My first rock concert. October 31, 1995 I had front row seats to R.E.M. at the Arrowhead Pond in Anaheim. We had lined up super early for tickets nearly a year prior, and this date was rescheduled to Halloween after Bill Berry’s aneurism. For the show I dressed up in some freaky glam rock outfit all purchased at thrift stores in Fullerton.
This was to be my first time seeing R.E.M. I remember walking into the venue and taking everything in: the road cases, the guitars, the dinosaurs on stage. I was a student of history for this band, so I recognized Microwave, Bertis and others walking around. I never stopped smiling.
And then the show started.
I don’t remember much of the show. I remember that MIchael came out with his head colored blue and with a huge pumpkin cutout. He had a bowl of “Monster” candy that he threw to the audience and when he handed the bowl down to the crowd, I got it. That bowl is my “catch-all” bowl where I put my keys and wallet and change to this day.
After the show, I was hoarse. I had hair coloring pouring down my face. I looked like the cover of Hole’s “Celebrity Skin”, but I don’t think I came off that high for many months. The next day at school I as a zombie, as was everyone else who had either seen REM, Oingo Boingo or a few other bands that had played the night before. I remember thinking as I struggled through the school day: “I need to feel that again.”
And so I went to shows a lot in high school and then beyond. I saw R.E.M. more times than I can count in every possible way. Rooms of 8 people to stadiums of 20,000 in Italy. I saw Patti Smith return to Los Angeles in 1996. I fell asleep standing up watching the Long Winters after not sleeping for 36 hours. I was on stage with the Flaming Lips on New Years a few years ago.
I remember every time a concert ended during which I was transcended above the space I was in. Everything worked, and it didn’t matter if I was back stage, in the booth, in the audience or in the back. I remember walking to my car or to a subway or even to a tour bus or van with a feeling that magic happened and I shared it with others.
And this is a magic that has been retained even as technology has reduced the work of art to be subjugate to the act of its reproduction. As technology has made music, books and movies dependent on the onus of representation more so than the media therein, live music has sat at the intersection of art, technology, spectatorship and passion: something outside of the ramifications of progress, not much different now than shadows on a cave wall.
As a technologist I strive to create products that are at once visceral, emotional and pragmatic. Striking this balance has been at the core of technology since we used tools to augment our innate abilities. It is an unobtainable goal however, but the journey toward the impossible is what has given humanity its greatest triumphs.
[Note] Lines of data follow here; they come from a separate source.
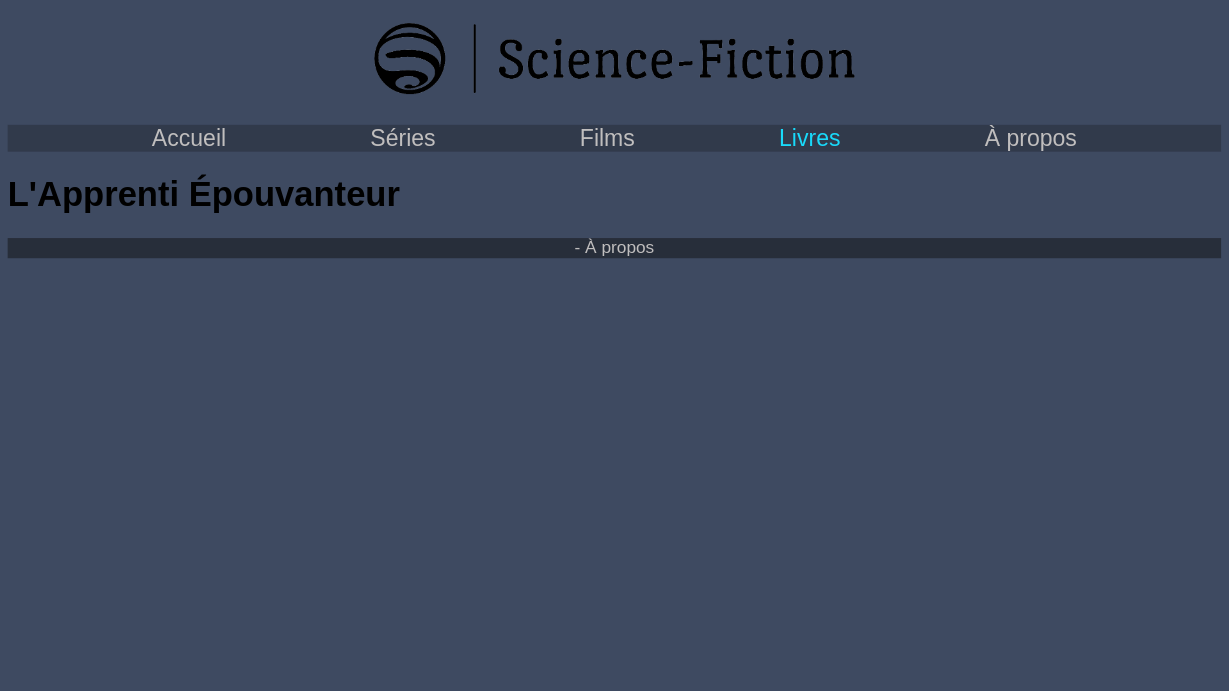
Repository: Emalios/Projet-Web
Page: html/livres/l-apprenti-epouvanteur.html
These files come from the project's save history. The page is drawn as it stood at one moment and after the next save; the edit follows.
The browser window is 1280 px wide. The pictures show the whole page, at 96% of full size.

Above is the page before, as saved 2020-11-11 20:53:42.

### html/livres/l-apprenti-epouvanteur.html
<!DOCTYPE html>
<html lang="fr" dir="ltr">

<head>
  <meta charset="utf-8">
  <meta name="viewport" content="width=device-width, initial-scale=1.0">
  <title>Harry Potter</title>
  <link rel="stylesheet" href="../../css/common.css">
  <link rel="stylesheet" href="../../css/magasine.css">
</head>

<body>
  <header>
    <img id="logo" src="../../images/logo_large.png" alt="logo de Science-fiction">

    <nav class="navbar">
      <a href="../../index.html" class="nav-link">Accueil</a></li>
      <a href="../series.html" class="nav-link">Séries</a></li>
      <a href="../films.html" class="nav-link">Films</a></li>
      <a href="../livres.html" id="active" class="nav-link">Livres</a></li>
      <a href="../a-propos.html" class="nav-link">À propos</a></li>
    </nav>
  </header>
  <h1>L'Apprenti Épouvanteur</h1>
  <main></main>
  <footer><a href="../a-propos.html" class="footer-link">- À propos</a></footer>
</body>


</html>

### css/common.css
body {
  background-color: #3e4a61;
  font-size: 18px;
  font-family: "Source Sans Pro", sans-serif;
}

#logo {
  display: block;
  margin-left: auto;
  margin-right: auto;
  padding-top: 1rem;
  padding-bottom: 2rem;
  max-width: 500px;
}

ul {
  list-style: none outside none;
}

.navbar {
  font-size: 24px;
  display: flex;
  flex-wrap: wrap;
  justify-content: space-evenly;
  padding: 0;
  background-color: #313a4b;
}

.nav-link, .footer-link {
  text-decoration: none;
  color: #c0bebe;
}

.nav-link:hover {
  color: #19dafa;
}

#active {
  color: #19dafa !important;
}

#title {
  text-align: center;
  padding: 1rem;
}

footer {
  background-color: #272e3a;
  text-align: center;
}

@media all and (max-width: 700px) {
  #logo {
    display: block;
    margin-left: auto;
    margin-right: auto;
    padding-top: 1em;
    width: 85%;
    max-width: 500px;
  }

}

### css/magasine.css
.grid-container {
    display: grid;
    grid-gap: 2rem;
    padding-bottom: 2rem;
    align-items: baseline;
    justify-items: center;
    grid-template-columns: repeat(auto-fill, minmax(400px, 1fr));
}

.grid-item {
    text-decoration: none;
}

.article-image {
    width: 150px;
    height: 200px;
}

.article-figure {
    width: 400px;
    background-color: #1a2639;
    box-shadow: 0 4px 8px 0 rgba(0,0,0,0.2);
    transition: 0.3s;
    border-radius: 10px;
    margin: 0;
    display: flex;
    flex-flow: row;
    align-items: center;
}

.article-figure:hover {
    box-shadow: 0px 0px 10px 6px rgba(191,172,159,1);
    zoom: 1;
}

.article-description {
    color: #919191;
    margin: 0;
    padding: 0 15px 0 15px;
    transition: 0.3s;
    text-align: center;
    align-self: center;
    font-family: Verdana, sans-serif;
}

### css/description.css
.resume, .description {
  color: #919191;
  font-family: Verdana, sans-serif;
}

.description {
    color: #d6d0d0;
}

.figure_descriptive {
    margin: 0;
    margin-right: 1rem;
    width: min-content;
    display: flex;
    flex-direction: column;
    float: left;
    text-align: center;
    border-style: groove;
}

.description {
  margin: 0;
  width: 100%;
  text-align: center;
}

.image_descriptive {
  float: left;
  width: 100%;
  min-width: 300px;
}

After the next save:
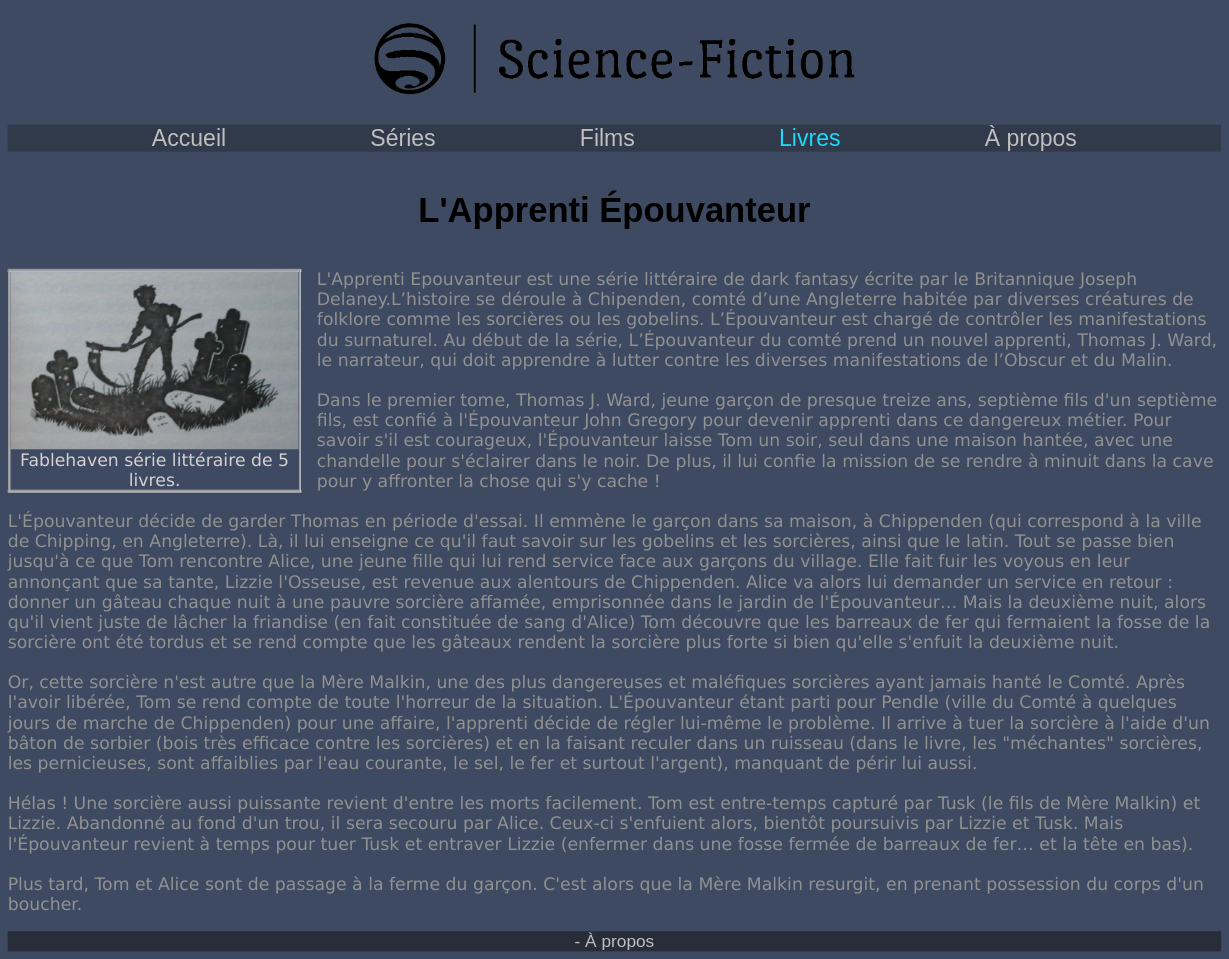
Saved 18 s later.
--- a/html/livres/l-apprenti-epouvanteur.html
+++ b/html/livres/l-apprenti-epouvanteur.html
@@ -4,9 +4,10 @@
 <head>
   <meta charset="utf-8">
   <meta name="viewport" content="width=device-width, initial-scale=1.0">
-  <title>Harry Potter</title>
+  <title>L'Apprenti Épouvanteur</title>
+  <link rel="icon" href="../../images/small_icon.png" type="image/png">
   <link rel="stylesheet" href="../../css/common.css">
-  <link rel="stylesheet" href="../../css/magasine.css">
+  <link rel="stylesheet" href="../../css/description.css">
 </head>
 
 <body>
@@ -14,15 +15,42 @@
     <img id="logo" src="../../images/logo_large.png" alt="logo de Science-fiction">
 
     <nav class="navbar">
-      <a href="../../index.html" class="nav-link">Accueil</a></li>
-      <a href="../series.html" class="nav-link">Séries</a></li>
-      <a href="../films.html" class="nav-link">Films</a></li>
-      <a href="../livres.html" id="active" class="nav-link">Livres</a></li>
-      <a href="../a-propos.html" class="nav-link">À propos</a></li>
+      <a href="../../index.html" class="nav-link">Accueil</a>
+      <a href="../series.html" class="nav-link">Séries</a>
+      <a href="../films.html" class="nav-link">Films</a>
+      <a href="../livres.html" id="active" class="nav-link">Livres</a>
+      <a href="../a-propos.html" class="nav-link">À propos</a>
     </nav>
   </header>
-  <h1>L'Apprenti Épouvanteur</h1>
-  <main></main>
+  <h1 id="title">L'Apprenti Épouvanteur</h1>
+  <figure class="figure_descriptive">
+    <img class="image_descriptive" alt="Kendra et Seth, s'enfonçant dans la forêt enchanté" src="../../images/page-livre/l-apprenti-epouvanteur-scene.jpg" />
+    <figcaption class="description">Fablehaven série littéraire de 5 livres.</figcaption>
+  </figure>
+  <main>
+    <p class="resume">L'Apprenti Epouvanteur est une série littéraire de dark fantasy écrite par le Britannique Joseph Delaney.L’histoire se déroule à Chipenden, comté d’une Angleterre habitée par diverses créatures de folklore comme les sorcières ou
+      les gobelins. L’Épouvanteur est chargé de contrôler les manifestations du surnaturel. Au début de la série, L’Épouvanteur du comté prend un nouvel apprenti, Thomas J. Ward, le narrateur, qui doit apprendre à lutter contre les diverses
+      manifestations de l’Obscur et du Malin.</br></br>
+
+      Dans le premier tome, Thomas J. Ward, jeune garçon de presque treize ans, septième fils d'un septième fils, est confié à l'Épouvanteur John Gregory pour devenir apprenti dans ce dangereux métier. Pour savoir s'il est courageux, l'Épouvanteur
+      laisse Tom un soir, seul dans une maison hantée, avec une chandelle pour s'éclairer dans le noir. De plus, il lui confie la mission de se rendre à minuit dans la cave pour y affronter la chose qui s'y cache !</br></br>
+
+      L'Épouvanteur décide de garder Thomas en période d'essai. Il emmène le garçon dans sa maison, à Chippenden (qui correspond à la ville de Chipping, en Angleterre). Là, il lui enseigne ce qu'il faut savoir sur les gobelins et les sorcières, ainsi
+      que le latin. Tout se passe bien jusqu'à ce que Tom rencontre Alice, une jeune fille qui lui rend service face aux garçons du village. Elle fait fuir les voyous en leur annonçant que sa tante, Lizzie l'Osseuse, est revenue aux alentours de
+      Chippenden. Alice va alors lui demander un service en retour : donner un gâteau chaque nuit à une pauvre sorcière affamée, emprisonnée dans le jardin de l'Épouvanteur… Mais la deuxième nuit, alors qu'il vient juste de lâcher la friandise (en
+      fait constituée de sang d'Alice) Tom découvre que les barreaux de fer qui fermaient la fosse de la sorcière ont été tordus et se rend compte que les gâteaux rendent la sorcière plus forte si bien qu'elle s'enfuit la deuxième nuit.</br></br>
+
+      Or, cette sorcière n'est autre que la Mère Malkin, une des plus dangereuses et maléfiques sorcières ayant jamais hanté le Comté. Après l'avoir libérée, Tom se rend compte de toute l'horreur de la situation. L'Épouvanteur étant parti pour Pendle
+      (ville du Comté à quelques jours de marche de Chippenden) pour une affaire, l'apprenti décide de régler lui-même le problème. Il arrive à tuer la sorcière à l'aide d'un bâton de sorbier (bois très efficace contre les sorcières) et en la faisant
+      reculer dans un ruisseau (dans le livre, les "méchantes" sorcières, les pernicieuses, sont affaiblies par l'eau courante, le sel, le fer et surtout l'argent), manquant de périr lui aussi.</br></br>
+
+      Hélas ! Une sorcière aussi puissante revient d'entre les morts facilement. Tom est entre-temps capturé par Tusk (le fils de Mère Malkin) et Lizzie. Abandonné au fond d'un trou, il sera secouru par Alice. Ceux-ci s'enfuient alors, bientôt
+      poursuivis par Lizzie et Tusk. Mais l'Épouvanteur revient à temps pour tuer Tusk et entraver Lizzie (enfermer dans une fosse fermée de barreaux de fer… et la tête en bas).</br></br>
+
+      Plus tard, Tom et Alice sont de passage à la ferme du garçon. C'est alors que la Mère Malkin resurgit, en prenant possession du corps d'un boucher.
+
+    </p>
+  </main>
   <footer><a href="../a-propos.html" class="footer-link">- À propos</a></footer>
 </body>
Many years ago I met a kindred spirit in the music business, someone my then boss called a “genius.” He and I shared many of the same passions: the intersection of technology and art, the sifting of information from mass amounts of data and of course R.E.M. Eric Garland’s company, BigChampagne did something I always admired: quantified the reality of industries which inherently rely on an agreed fiction. This often met with scowls, but for those, like me, who relied on the balance between fiction and reality to inform our day to day, it was gold.
While at Warner Bros. Records, WEA and WMG, Eric and I worked closely together on various projects. Some saw the light of day, some didn’t, but at some point when I knew my time at WMG was coming to an end we talked about the possibility of really working together. If I remember correctly, I said “At what point do we just say ‘fuck it’ and work together?” Not elegant, but it did feel as if the time had come.
We were always the ones in the conference room who would stand up and say “bull shit!” when required (with data to back it up), and we knew that collective voice had a place in an industry we had not given up on, while so many others had. Emotionally and scientifically we understood that the power of entertainment was not diminished through technology, only changed and in most cases strengthened. Where would the home for this understanding be?
In the last year we toyed with this in various forms, including some experiments that we launched. When BigChampagne entered into an agreement to be acquired by Live Nation, we found our platform.
As of today I’m the VP of Product for LiveNation.com and founding, with Eric and Joe Fliescher from BigChampagne, Live Nation Labs.
We are hacking on a huge stage.
And I can’t wait to show you all what we’re working on.
PS: If you want to join us, ping me. We’re on the hunt for great developers (Rails, Node.js, iOS, Android etc) and designers.